On execution: journalctl -xe
It is saying that:
PID file found but either no matching process was found or the current user does not have permission to stop
Unit tomcat.service entered failed state.
Any suggestions on this?
Assuming this comes way too late to benefit @Binay Sharma, but two shell scripts are missing the executable bit. Fix this by issuing the following commands:
chmod a+x /opt/tomcat/bin/startup.sh
chmod a+x /opt/tomcat/bin/catalina.sh
After this Tomcat starts fine.
There is a typo in the user entry in the /opt/tomcat/conf/tomcat-users.xml:
<user username="admin" password="PASSWORD" roles="manager-gui,admin-gui"
Lacks "closing" and should read:
This was missing
sudo firewall-cmd –zone=public –permanent –add-port=8080/tcp
sudo firewall-cmd –reload
before I was able to access apaches port from other machine.
Now however I only get a blank page, no idea what I might be missing.
The commands should actually be as follows, this is close but did not take on my machine.
firewall-cmd –permanent –zone=public –add-port=8080/tcp
Please add the sections below to fix the missing PID file when starting tomcat manually for example with
sudo -u tomcat /opt/tomcat/bin/startup.sh
add the line below
chown tomcat:tomcat /opt/tomcat/bin/setenv.sh
chmod 750 /opt/tomcat/bin/setenv.sh
I tried running the command – “systemctl start tomcat”. I got an error that – “Job for tomcat.service failed because the control process exited with error code. See “systemctl status tomcat.service” and “journalctl -xe” for details.”
Then I ran the command- “journalctl -xe” and got the following error –

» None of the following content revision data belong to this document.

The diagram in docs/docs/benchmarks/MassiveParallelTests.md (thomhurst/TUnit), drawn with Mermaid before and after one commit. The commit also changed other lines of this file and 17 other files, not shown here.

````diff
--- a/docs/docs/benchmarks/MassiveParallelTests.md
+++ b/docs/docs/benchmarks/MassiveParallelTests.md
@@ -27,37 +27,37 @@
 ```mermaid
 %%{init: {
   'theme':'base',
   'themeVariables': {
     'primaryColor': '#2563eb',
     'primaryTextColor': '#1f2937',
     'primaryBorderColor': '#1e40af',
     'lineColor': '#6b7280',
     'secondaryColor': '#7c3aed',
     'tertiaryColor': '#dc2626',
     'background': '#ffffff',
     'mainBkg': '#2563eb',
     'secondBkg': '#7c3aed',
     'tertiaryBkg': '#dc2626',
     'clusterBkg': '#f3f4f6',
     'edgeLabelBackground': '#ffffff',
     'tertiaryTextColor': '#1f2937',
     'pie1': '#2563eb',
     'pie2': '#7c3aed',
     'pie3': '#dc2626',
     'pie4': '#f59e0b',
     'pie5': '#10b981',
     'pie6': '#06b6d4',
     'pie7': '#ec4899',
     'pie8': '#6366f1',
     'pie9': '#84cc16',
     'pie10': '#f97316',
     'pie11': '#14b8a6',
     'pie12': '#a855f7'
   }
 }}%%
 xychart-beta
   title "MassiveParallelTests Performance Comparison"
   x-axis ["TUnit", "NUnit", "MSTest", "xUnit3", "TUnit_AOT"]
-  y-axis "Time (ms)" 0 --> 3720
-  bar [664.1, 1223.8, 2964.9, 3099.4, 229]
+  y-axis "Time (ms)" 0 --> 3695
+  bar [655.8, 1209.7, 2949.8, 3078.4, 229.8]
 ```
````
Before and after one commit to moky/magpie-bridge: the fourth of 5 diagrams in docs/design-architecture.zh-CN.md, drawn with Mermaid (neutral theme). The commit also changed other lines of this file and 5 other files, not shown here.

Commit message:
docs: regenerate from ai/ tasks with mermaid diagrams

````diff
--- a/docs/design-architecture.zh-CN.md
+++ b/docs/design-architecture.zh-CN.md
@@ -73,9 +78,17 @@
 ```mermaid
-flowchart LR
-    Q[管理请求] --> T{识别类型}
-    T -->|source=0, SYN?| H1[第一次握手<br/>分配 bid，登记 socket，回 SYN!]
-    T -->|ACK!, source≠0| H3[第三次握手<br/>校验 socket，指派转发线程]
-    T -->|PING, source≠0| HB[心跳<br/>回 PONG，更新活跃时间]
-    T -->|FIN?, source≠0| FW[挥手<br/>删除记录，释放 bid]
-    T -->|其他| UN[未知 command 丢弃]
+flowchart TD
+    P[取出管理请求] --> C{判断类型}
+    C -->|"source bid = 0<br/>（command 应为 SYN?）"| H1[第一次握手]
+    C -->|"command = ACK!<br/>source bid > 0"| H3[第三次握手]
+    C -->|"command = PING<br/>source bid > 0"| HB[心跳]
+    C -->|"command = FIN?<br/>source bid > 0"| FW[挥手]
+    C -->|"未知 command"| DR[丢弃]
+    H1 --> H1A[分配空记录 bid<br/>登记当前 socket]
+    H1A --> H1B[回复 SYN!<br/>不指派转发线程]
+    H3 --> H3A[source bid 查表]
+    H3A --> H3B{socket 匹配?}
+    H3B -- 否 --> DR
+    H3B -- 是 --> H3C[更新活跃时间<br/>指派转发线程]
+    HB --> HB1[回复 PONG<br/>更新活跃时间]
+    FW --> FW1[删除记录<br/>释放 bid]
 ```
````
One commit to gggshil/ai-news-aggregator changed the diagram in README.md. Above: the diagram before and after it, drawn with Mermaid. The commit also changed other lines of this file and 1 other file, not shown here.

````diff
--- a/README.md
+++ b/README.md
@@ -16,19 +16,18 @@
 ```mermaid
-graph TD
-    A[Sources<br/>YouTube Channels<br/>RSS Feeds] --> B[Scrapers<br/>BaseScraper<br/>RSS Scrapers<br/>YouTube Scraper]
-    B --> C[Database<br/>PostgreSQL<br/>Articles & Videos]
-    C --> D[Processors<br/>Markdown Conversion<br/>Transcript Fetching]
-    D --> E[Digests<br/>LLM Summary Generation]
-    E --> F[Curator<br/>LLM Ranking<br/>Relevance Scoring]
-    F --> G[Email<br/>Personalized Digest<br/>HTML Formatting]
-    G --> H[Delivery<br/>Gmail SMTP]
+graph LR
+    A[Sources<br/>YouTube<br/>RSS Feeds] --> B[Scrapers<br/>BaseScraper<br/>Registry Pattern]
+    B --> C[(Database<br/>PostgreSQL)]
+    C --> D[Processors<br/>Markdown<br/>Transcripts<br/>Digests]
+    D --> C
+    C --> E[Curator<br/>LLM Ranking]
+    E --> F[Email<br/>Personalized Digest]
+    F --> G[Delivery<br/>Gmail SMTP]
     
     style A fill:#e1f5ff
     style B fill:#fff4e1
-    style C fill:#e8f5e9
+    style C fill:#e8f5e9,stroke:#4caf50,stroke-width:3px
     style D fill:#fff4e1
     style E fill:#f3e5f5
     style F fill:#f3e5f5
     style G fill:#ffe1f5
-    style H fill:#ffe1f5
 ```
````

“Unit tomcat.service entered failed state.
tomcat.service holdoff time over, scheduling restart.
Cannot add dependency job for unit systemd-vconsole-setup.service, ignoring: Unit is masked.
Stopped Apache Tomcat 9.”